by Carol Willis
There’s been a few thoughts floating around my mind for a while now. Firstly, triggered by the recent RW article on the proverbial wall that runners encounter, I started thinking about the “mental” wall we sometimes hit. I’ve experienced the physical one too, but the mental one is far worse in my opinion.
I’d be prepared to guarantee that every runner out there has, at some time, encountered the mental wall while out on a run – the thoughts of self-doubt, the little voice in your head that tells you at 18k your legs are just too tired to finish, the appalling idea that you just aren’t cut out for this. Yeah, we all know those voices and we all have different methods of overcoming that particular block.
There’s another mental wall that I encounter almost every day, not myself personally, but when speaking to others. Do the words “but I’m not a runner” sound familiar to you? What about the very safe “I don’t have time” or, even better “I’m not good at exercise”?
Once upon a time I used those words too;hell I even had a medical professional tell me that I couldn’t run. What better excuse could one ask for? But let me share a little of my philosophies on these excuses, philosophies which led me off the couch and into the scary world of exercise. As an aside, I say exercise first, before I refer to diet because as long as I keep moving the times of poor diet don’t affect me as badly. In other words, I can fall off the wagon and not gain weight IF I keep up my exercise regime. So exercise is important to me.
The thing about little voices in your head and lame excuses is that you tend to believe them because it’s just easier. And we all feel a little weird when we argue with the voices in our heads. It’s not a walk in the park to undo a sedentary lifestyle, it takes guts to turn your life around – it also requires getting over that mental wall.

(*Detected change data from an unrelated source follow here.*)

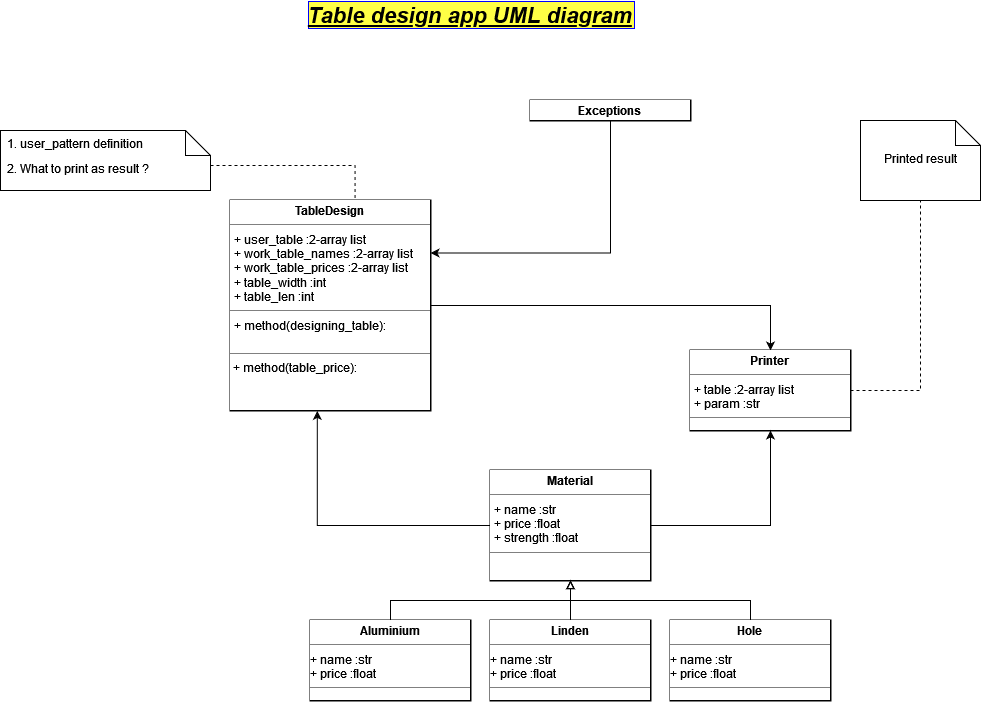
jordrag/Exercises keeps this draw.io diagram as Table/images/Table_design_UML.drawio.png. Above is the earlier version. Source tidied: cells renumbered, new cells last; positions are measured from the earlier drawing's top-left corner, leaving out a move shared by most shapes.
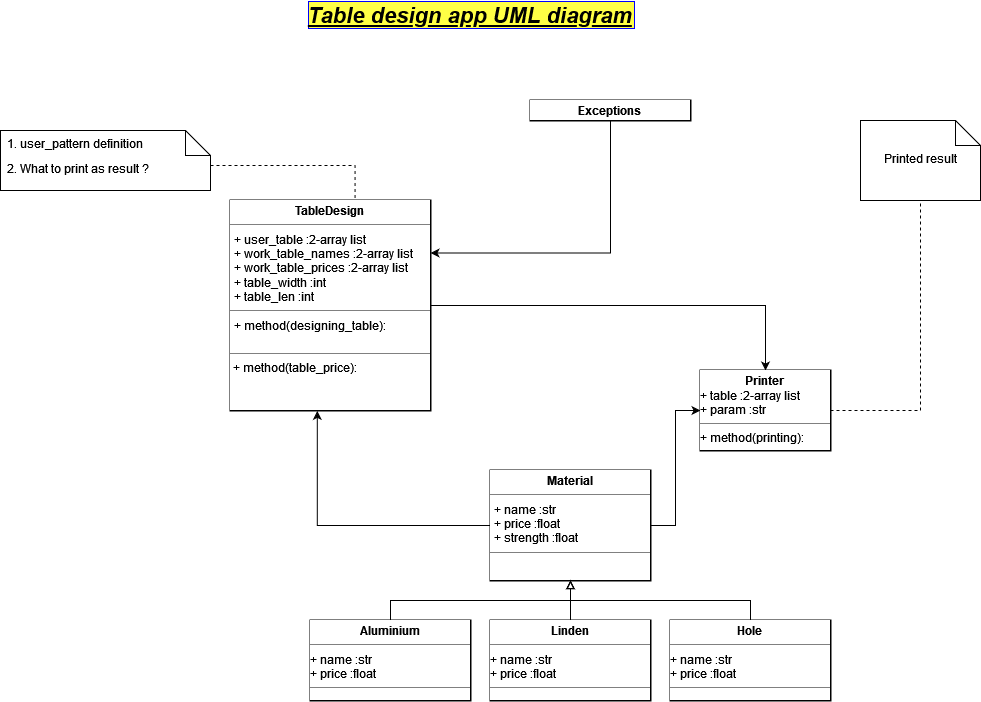
After the commit.

Commit message:
with UML diagram

Change to the diagram source:
```diff
@@ -43,16 +43,13 @@
     <mxCell id="13" value="&lt;p style=&quot;margin:0px;margin-top:4px;text-align:center;&quot;&gt;&lt;b&gt;Hole&lt;/b&gt;&lt;br&gt;&lt;/p&gt;&lt;hr size=&quot;1&quot;&gt;+ name :str&lt;br&gt;+ price :float&lt;hr size=&quot;1&quot;&gt;" style="verticalAlign=top;align=left;overflow=fill;fontSize=12;fontFamily=Helvetica;html=1;rounded=0;glass=0;labelBackgroundColor=#FFFFFF;labelBorderColor=none;fillColor=none;perimeterSpacing=0;strokeColor=default;strokeWidth=2;fillStyle=solid;gradientColor=default;" parent="1" vertex="1">
       <mxGeometry x="670" y="620" width="160" height="80" as="geometry" />
     </mxCell>
-    <mxCell id="14" style="edgeStyle=orthogonalEdgeStyle;rounded=0;jettySize=auto;html=1;exitX=0.5;exitY=0;exitDx=0;exitDy=0;startArrow=classic;startFill=1;endArrow=none;endFill=0;" parent="1" edge="1" source="16" target="4">
+    <mxCell id="14" style="edgeStyle=orthogonalEdgeStyle;rounded=0;jettySize=auto;html=1;exitX=0.5;exitY=0;exitDx=0;exitDy=0;startArrow=classic;startFill=1;endArrow=none;endFill=0;" parent="1" edge="1" source="23" target="4">
       <mxGeometry relative="1" as="geometry" />
     </mxCell>
-    <mxCell id="15" style="edgeStyle=orthogonalEdgeStyle;rounded=0;jettySize=auto;html=1;exitX=1;exitY=0.5;exitDx=0;exitDy=0;entryX=0.5;entryY=1;entryDx=0;entryDy=0;entryPerimeter=0;startArrow=none;startFill=0;endArrow=none;endFill=0;dashed=1;" parent="1" edge="1" source="16" target="22">
+    <mxCell id="15" style="edgeStyle=orthogonalEdgeStyle;rounded=0;jettySize=auto;html=1;exitX=1;exitY=0.5;exitDx=0;exitDy=0;entryX=0.5;entryY=1;entryDx=0;entryDy=0;entryPerimeter=0;startArrow=none;startFill=0;endArrow=none;endFill=0;dashed=1;" parent="1" edge="1" source="23" target="22">
       <mxGeometry relative="1" as="geometry" />
     </mxCell>
-    <mxCell id="16" value="&lt;p style=&quot;margin:0px;margin-top:4px;text-align:center;&quot;&gt;&lt;b&gt;Printer&lt;/b&gt;&lt;br&gt;&lt;/p&gt;&lt;hr size=&quot;1&quot;&gt;&lt;p style=&quot;margin:0px;margin-left:4px;&quot;&gt;+ table :2-array list&lt;/p&gt;&lt;p style=&quot;margin:0px;margin-left:4px;&quot;&gt;+ param :str&lt;br&gt;&lt;/p&gt;&lt;hr size=&quot;1&quot;&gt;" style="verticalAlign=top;align=left;overflow=fill;fontSize=12;fontFamily=Helvetica;html=1;rounded=0;glass=0;labelBackgroundColor=#FFFFFF;labelBorderColor=none;fillColor=none;perimeterSpacing=0;strokeColor=default;strokeWidth=2;fillStyle=solid;gradientColor=default;" parent="1" vertex="1">
-      <mxGeometry x="690" y="350" width="160" height="80" as="geometry" />
-    </mxCell>
-    <mxCell id="17" style="edgeStyle=orthogonalEdgeStyle;rounded=0;jettySize=auto;html=1;fontSize=16;startArrow=none;startFill=0;endArrow=classic;endFill=1;" parent="1" edge="1" source="6" target="16">
+    <mxCell id="17" style="edgeStyle=orthogonalEdgeStyle;rounded=0;jettySize=auto;html=1;fontSize=16;startArrow=none;startFill=0;endArrow=classic;endFill=1;entryX=0;entryY=0.5;entryDx=0;entryDy=0;" parent="1" edge="1" source="6" target="23">
       <mxGeometry relative="1" as="geometry" />
     </mxCell>
     <mxCell id="18" value="2. What to print as result ?" style="shape=note2;boundedLbl=1;whiteSpace=wrap;html=1;size=25;verticalAlign=top;align=left;spacingLeft=5;" parent="1" vertex="1">
@@ -70,5 +67,8 @@
     <mxCell id="22" value="Printed result" style="shape=note2;boundedLbl=1;whiteSpace=wrap;html=1;size=25;verticalAlign=top;align=center;" parent="1" vertex="1">
       <mxGeometry x="860" y="120" width="120" height="80" as="geometry" />
     </mxCell>
+    <mxCell id="23" value="&lt;p style=&quot;margin:0px;margin-top:4px;text-align:center;&quot;&gt;&lt;b&gt;Printer&lt;/b&gt;&lt;br&gt;&lt;/p&gt;&lt;div&gt;+ table :2-array list&lt;br&gt;&lt;/div&gt;&lt;div&gt;+ param :str&lt;br&gt;&lt;/div&gt;&lt;hr size=&quot;1&quot;&gt;&lt;div&gt;+ method(printing):&lt;/div&gt;&lt;hr size=&quot;1&quot;&gt;" style="verticalAlign=top;align=left;overflow=fill;fontSize=12;fontFamily=Helvetica;html=1;rounded=0;glass=0;labelBackgroundColor=#FFFFFF;labelBorderColor=none;fillColor=none;perimeterSpacing=0;strokeColor=default;strokeWidth=2;fillStyle=solid;gradientColor=default;" parent="1" vertex="1">
+      <mxGeometry x="700" y="370" width="130" height="80" as="geometry" />
+    </mxCell>
   </root>
 </mxGraphModel>
```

The first event in a long chain that got me to where I am now was a book. Obviously a diet and fitness book, but one whole chapter focused on the human body.
In short, I learned that the human body is an engineering marvel, we have more movable joints than any other creature on the planet – we are created and DESIGNED to move! It’s what we’re made for and parking on the couch is just plain rude. I can dig deeper into how the body metabolises, uses energy, adjusts to fat-burning activity but you can look that up anywhere – the point I’d like to drive home is that you absolutely need to get off the couch and start moving, regardless of the lame excuse you might favour.
And let me point something out to you – recommended exercise programs for beginners say that you should start out with just 10 minutes a day. Did you know that 10 minutes is only 1% of your day? Everyone can find that! Once you build up some fitness, you can extend that, mix it up and find a plan that suits you.
To finish off my piece, I’ll share with you that I was told I couldn’t run. And I couldn’t…at that time.
So I began with walking, eventually I got faster and walked longer distances until I got to the respectable time of 7:41/km and walked my first half marathon. I was resigned to always walking when I discovered that could run again quite by accident – taking part in my running club’s annual grog jog, I got horribly lost at pub stop #4 and in a panic that I might miss the next stop I ran all the way there.
Yes, ok, I’ll admit I was more than a little tipsy at this point and it never occurred to me that I shouldn’t do it – I ran about 3km, finished the route and the next day marvelled at the fact that I had no pain. After a quick check with the doctor I was given the all clear to actually pursue running as a sport. This was someone who paid too much attention to the voices in her head once upon a time. If I can do it, then anyone can…start by ignoring the voices and just get vertical, get moving and watch the changes as they happen.
Just take that first step and begin the journey…